> Available data:
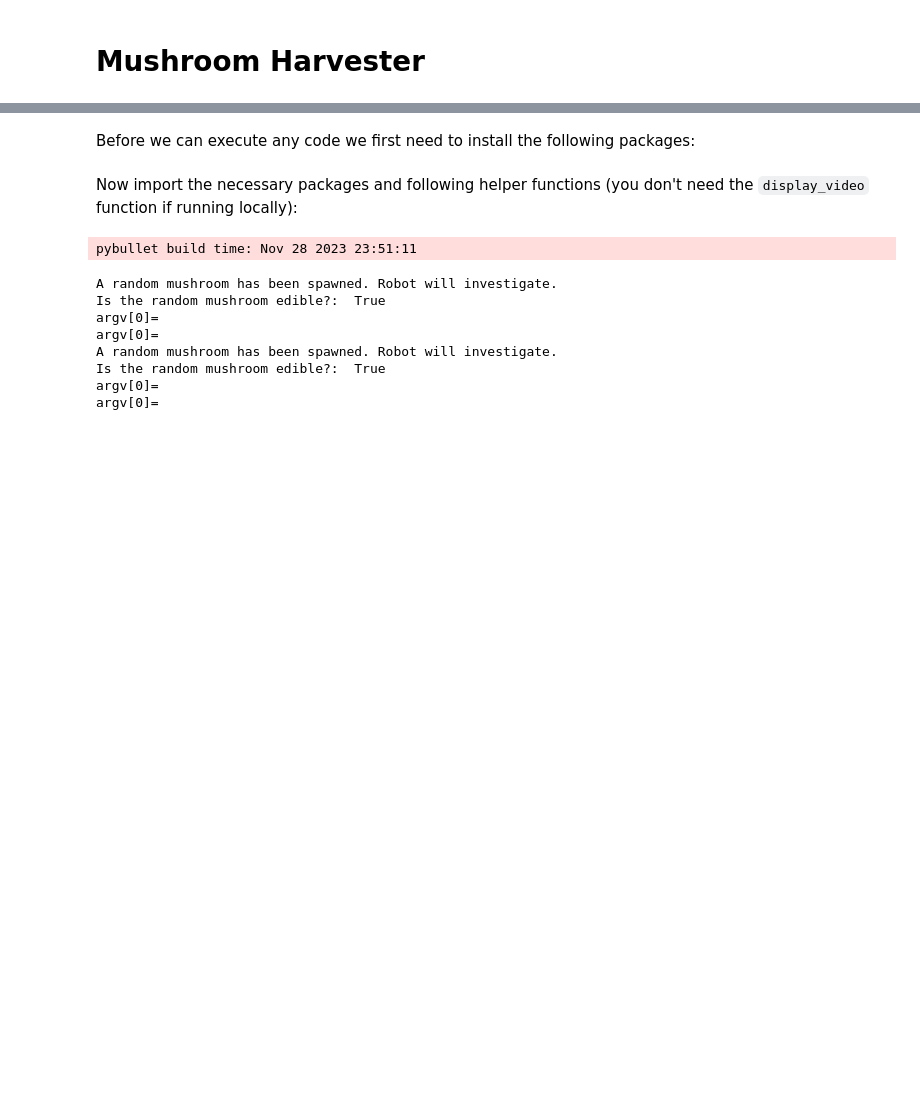
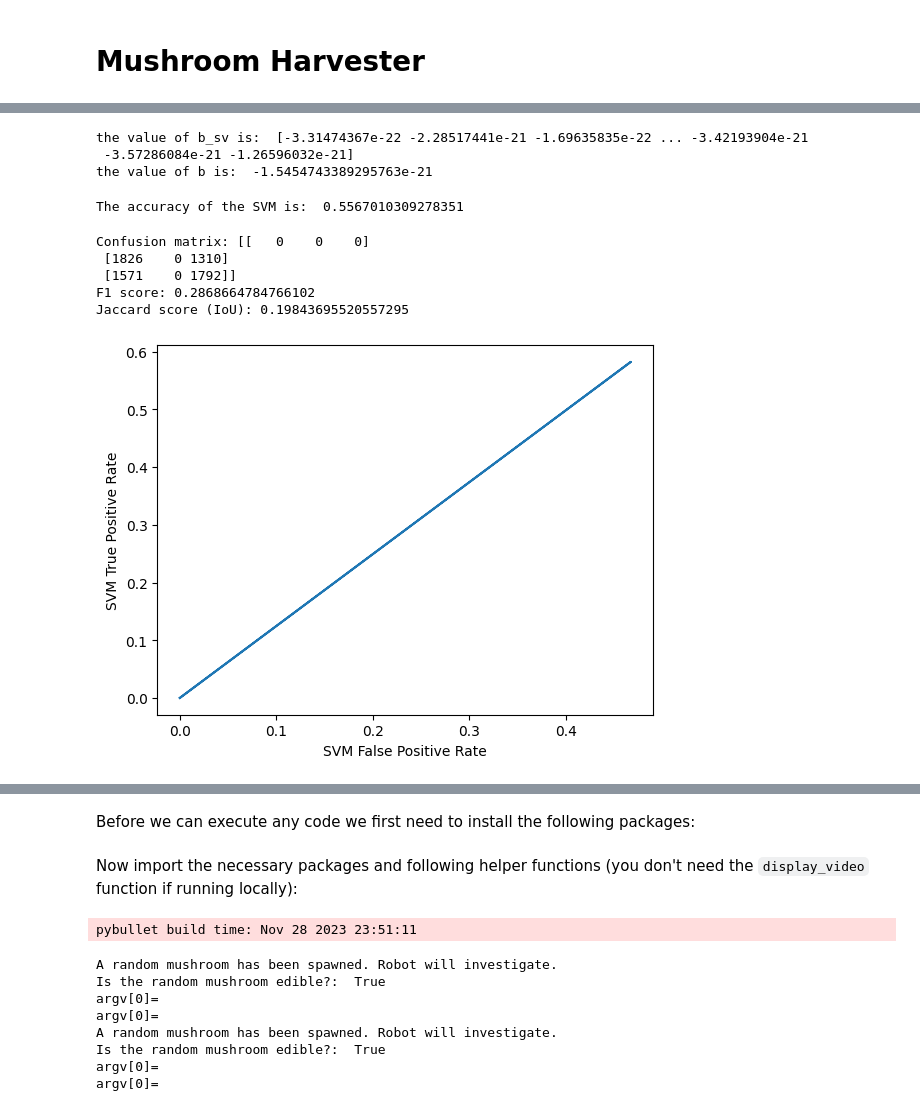
Before and after one commit to Yummi305/mushroomHarvest, a Jupyter notebook: harvester/MushroomProject_Group_7.ipynb, the cells around one changed output, grey strips where cells are left out. Drawn from its saved outputs; the diff is of its cells as text; code cells hidden in the pictures; blank space fills up the shorter version.

```diff
--- a/harvester/MushroomProject_Group_7.ipynb
+++ b/harvester/MushroomProject_Group_7.ipynb
@@ -2,0 +81,77 @@
+# %%
+###### The following code is from Tutorial 3 #####
+w = c @ xy  # Calculating Weights
+
+# Calculating the support vectors.
+sv = (c > l)
+n_support_vectors = len(sv)
+
+# Calculate b value for each support vector
+b_sv = x[sv] @ w - y[sv]
+
+# Average to achieve a single b value
+b = b_sv.mean()
+print("the value of b_sv is: ", b_sv)
+print("the value of b is: ", b)
+# %% [output]
+the value of b_sv is:  [-3.31474367e-22 -2.28517441e-21 -1.69635835e-22 ... -3.42193904e-21
+ -3.57286084e-21 -1.26596032e-21]
+the value of b is:  -1.5454743389295763e-21
+# %%
+def roc_curve(y_true, y_score):
+    """
+    Calculates the receiver operating characteristic (ROC) curve
+    :param y_true: True labels
+    :param y_score: Model score/probability for the positive class
+    thresholds (list): thresholds used for decision making
+    :return: False Positive Rate (FPR), True Positive Rate (TPR) as np.arrays
+    """
+    y_true = np.array(y_true)
+    y_score = np.array(y_score)
+    thresholds = np.unique(y_score)[::-1]  # reverse: from high threshold to low
+
+    fpr = [0]  # with a maximum threshold, there are no positive predictions
+    tpr = [0]
+    for threshold in thresholds:
+        y_pred = (y_score >= threshold)
+        [[tp, fn], [fp, tn]] = confusion_matrix(y_true, y_pred)
+        fpr.append(fp / (fp + tn))
+        tpr.append(tp / (tp + fn))
+
+    fpr = np.array(fpr)  # convert to numpy
+    tpr = np.array(tpr)
+    return fpr, tpr, thresholds
+# %%
+###### The following code is from Tutorial 3 #####
+pred = np.sign(x @ w - b)
+pred = pred.astype(int)
+
+tp = np.sum( (labels == 1) & (pred == 1) )  # true positive
+fp = np.sum( (labels != 1) & (pred == 1) )  # false positive
+fn = np.sum( (labels == 1) & (pred != 1) )  # false negative
+tn = np.sum( (labels != 1) & (pred != 1) )  # true negative
+
+accuracy = (tp + tn) / (tp + tn + fp + fn)
+print("The accuracy of the SVM is: ", accuracy)
+# %% [output]
+The accuracy of the SVM is:  0.5567010309278351
+# %%
+## For the Training Set ##
+print("Confusion matrix:", confusion_matrix(labels, pred))
+print("F1 score:", f1_score(labels, pred, average='weighted'))
+print("Jaccard score (IoU):", jaccard_score(labels, pred, average='weighted'))
+# %% [output]
+Confusion matrix: [[   0    0    0]
+ [1826    0 1310]
+ [1571    0 1792]]
+F1 score: 0.2868664784766102
+Jaccard score (IoU): 0.19843695520557295
+# %%
+svm_fpr, svm_tpr, svm_th = roc_curve(labels, pred)
+
+plt.plot(svm_fpr, svm_tpr)
+plt.xlabel('SVM False Positive Rate')
+plt.ylabel('SVM True Positive Rate')
+plt.show()
+# %% [output]
+[figure, added]
```
Also changed, not shown: parts of 9 cells of this notebook.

> Assignment: Faithful copy, images left out: write out every line of data.

> Answer to the problem:
Before and after one commit to Yummi305/mushroomHarvest, a Jupyter notebook: harvester/MushroomProject_Group_7.ipynb, the cells around one changed output, grey strips where cells are left out. Drawn from its saved outputs; the diff is of its cells as text; code cells hidden in the pictures; blank space fills up the shorter version.

```diff
--- a/harvester/MushroomProject_Group_7.ipynb
+++ b/harvester/MushroomProject_Group_7.ipynb
@@ -2,0 +81,77 @@
+# %%
+###### The following code is from Tutorial 3 #####
+w = c @ xy  # Calculating Weights
+
+# Calculating the support vectors.
+sv = (c > l)
+n_support_vectors = len(sv)
+
+# Calculate b value for each support vector
+b_sv = x[sv] @ w - y[sv]
+
+# Average to achieve a single b value
+b = b_sv.mean()
+print("the value of b_sv is: ", b_sv)
+print("the value of b is: ", b)
+# %% [output]
+the value of b_sv is:  [-3.31474367e-22 -2.28517441e-21 -1.69635835e-22 ... -3.42193904e-21
+ -3.57286084e-21 -1.26596032e-21]
+the value of b is:  -1.5454743389295763e-21
+# %%
+def roc_curve(y_true, y_score):
+    """
+    Calculates the receiver operating characteristic (ROC) curve
+    :param y_true: True labels
+    :param y_score: Model score/probability for the positive class
+    thresholds (list): thresholds used for decision making
+    :return: False Positive Rate (FPR), True Positive Rate (TPR) as np.arrays
+    """
+    y_true = np.array(y_true)
+    y_score = np.array(y_score)
+    thresholds = np.unique(y_score)[::-1]  # reverse: from high threshold to low
+
+    fpr = [0]  # with a maximum threshold, there are no positive predictions
+    tpr = [0]
+    for threshold in thresholds:
+        y_pred = (y_score >= threshold)
+        [[tp, fn], [fp, tn]] = confusion_matrix(y_true, y_pred)
+        fpr.append(fp / (fp + tn))
+        tpr.append(tp / (tp + fn))
+
+    fpr = np.array(fpr)  # convert to numpy
+    tpr = np.array(tpr)
+    return fpr, tpr, thresholds
+# %%
+###### The following code is from Tutorial 3 #####
+pred = np.sign(x @ w - b)
+pred = pred.astype(int)
+
+tp = np.sum( (labels == 1) & (pred == 1) )  # true positive
+fp = np.sum( (labels != 1) & (pred == 1) )  # false positive
+fn = np.sum( (labels == 1) & (pred != 1) )  # false negative
+tn = np.sum( (labels != 1) & (pred != 1) )  # true negative
+
+accuracy = (tp + tn) / (tp + tn + fp + fn)
+print("The accuracy of the SVM is: ", accuracy)
+# %% [output]
+The accuracy of the SVM is:  0.5567010309278351
+# %%
+## For the Training Set ##
+print("Confusion matrix:", confusion_matrix(labels, pred))
+print("F1 score:", f1_score(labels, pred, average='weighted'))
+print("Jaccard score (IoU):", jaccard_score(labels, pred, average='weighted'))
+# %% [output]
+Confusion matrix: [[   0    0    0]
+ [1826    0 1310]
+ [1571    0 1792]]
+F1 score: 0.2868664784766102
+Jaccard score (IoU): 0.19843695520557295
+# %%
+svm_fpr, svm_tpr, svm_th = roc_curve(labels, pred)
+
+plt.plot(svm_fpr, svm_tpr)
+plt.xlabel('SVM False Positive Rate')
+plt.ylabel('SVM True Positive Rate')
+plt.show()
+# %% [output]
+[figure, added]
```
Also changed, not shown: parts of 9 cells of this notebook.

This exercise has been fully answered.